‘On the first day of the week, Mary Magdalene came to the tomb early in the morning, while it was still dark’ (John 20:1)
Reflections on the readings for the Feast of St. Mary Magdalene (July 22, 2021): SGS 3:1-4; PS 63:2,3-4,5-6,8-9; JN 20:1-2,11-18
MISSIO offers “Preaching Mission,” as a homily help, providing connections to mission from the readings of Sundays, Feast Days and Holy Days.
In today’s reading from St. John we see her meeting our Lord and hearing His instruction to let the Apostles know that He has fulfilled His promise and risen from the dead.

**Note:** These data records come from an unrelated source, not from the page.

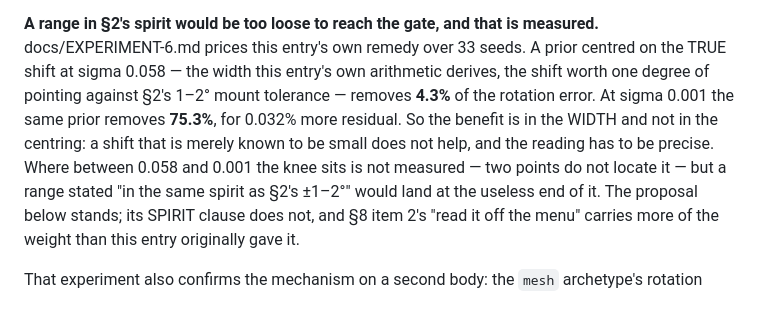
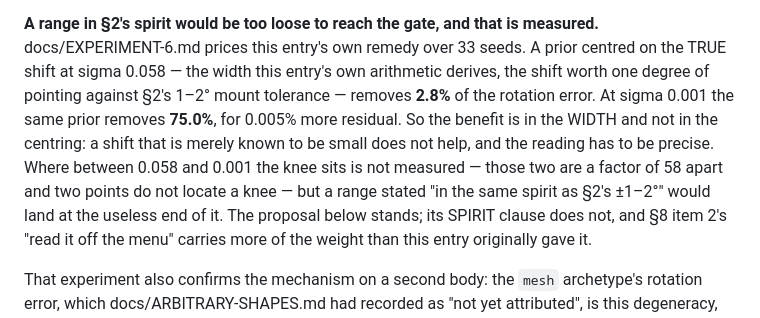
Before and after one commit to zyra-project/sphere-sim, a Markdown page: docs/AMENDMENTS.md, the part around the change. Rendered like a GitHub page.

```diff
--- a/docs/AMENDMENTS.md
+++ b/docs/AMENDMENTS.md
@@ -561,12 +561,13 @@ absorb the error, it moves into the field-of-view/distance valley instead.)
 measured.** docs/EXPERIMENT-6.md prices this entry's own remedy over 33 seeds.
 A prior centred on the TRUE shift at sigma 0.058 — the width this entry's own
 arithmetic derives, the shift worth one degree of pointing against §2's 1–2°
-mount tolerance — removes **4.3%** of the rotation error. At sigma 0.001 the
-same prior removes **75.3%**, for 0.032% more residual. So the benefit is in the
+mount tolerance — removes **2.8%** of the rotation error. At sigma 0.001 the
+same prior removes **75.0%**, for 0.005% more residual. So the benefit is in the
 WIDTH and not in the centring: a shift that is merely known to be small does not
 help, and the reading has to be precise. Where between 0.058 and 0.001 the knee
-sits is not measured — two points do not locate it — but a range stated "in the
-same spirit as §2's ±1–2°" would land at the useless end of it. The proposal
+sits is not measured — those two are a factor of 58 apart and two points do not
+locate a knee — but a range stated "in the same spirit as §2's ±1–2°" would land
+at the useless end of it. The proposal
 below stands; its SPIRIT clause does not, and §8 item 2's "read it off the
 menu" carries more of the weight than this entry originally gave it.
 
```
Also changed, not shown: docs/ARBITRARY-SHAPES.md (+8 -6 lines).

On this feast of St. Mary Magdalene, we honor the holy woman known as the “Apostle to the Apostles.” We know that Christ cured her from seven demons, although we do not know whether her great suffering was physical, mental, or spiritual. After this healing, Mary Magdalene became a dedicated follower of Christ and she, along with other women disciples, assisted Him throughout His ministry. We also know that she stood with the Blessed Virgin Mary and St. John at the foot of Jesus’ cross. And we also know from the Gospels of her role in going to His tomb on Easter Sunday only to find it empty. In today’s reading from St. John we see her meeting our Lord and hearing His instruction to let the Apostles know that He has fulfilled His promise and risen from the dead.
There has been a long tradition of considering Mary Magdalene a repentant prostitute. This probably happened because she was confused with the sinful woman who wept while washing Jesus’ feet and anointing them with expensive scented ointment. While this is no longer considered to be the case, we can certainly find in St. Mary Magdalene a beautiful example of fidelity and witness to our Savior. Indeed, Pope Benedict XVI addressed just how much she has to teach us: “Every Christian relives the experience of Mary Magdalene. It involves an encounter which changes our lives: the encounter with a unique Man who lets us experience all God’s goodness and truth, who frees us from evil not in a superficial and fleeting way, but sets us free radically, heals us completely, and restores our dignity.” Let us express our profound gratitude to Christ for dying for our sins and bringing us back to life in Him. Just as He rose up from the sepulcher and spoke to Mary Magdalene by name, He will ultimately do that with each of us who recognize and respond to His love.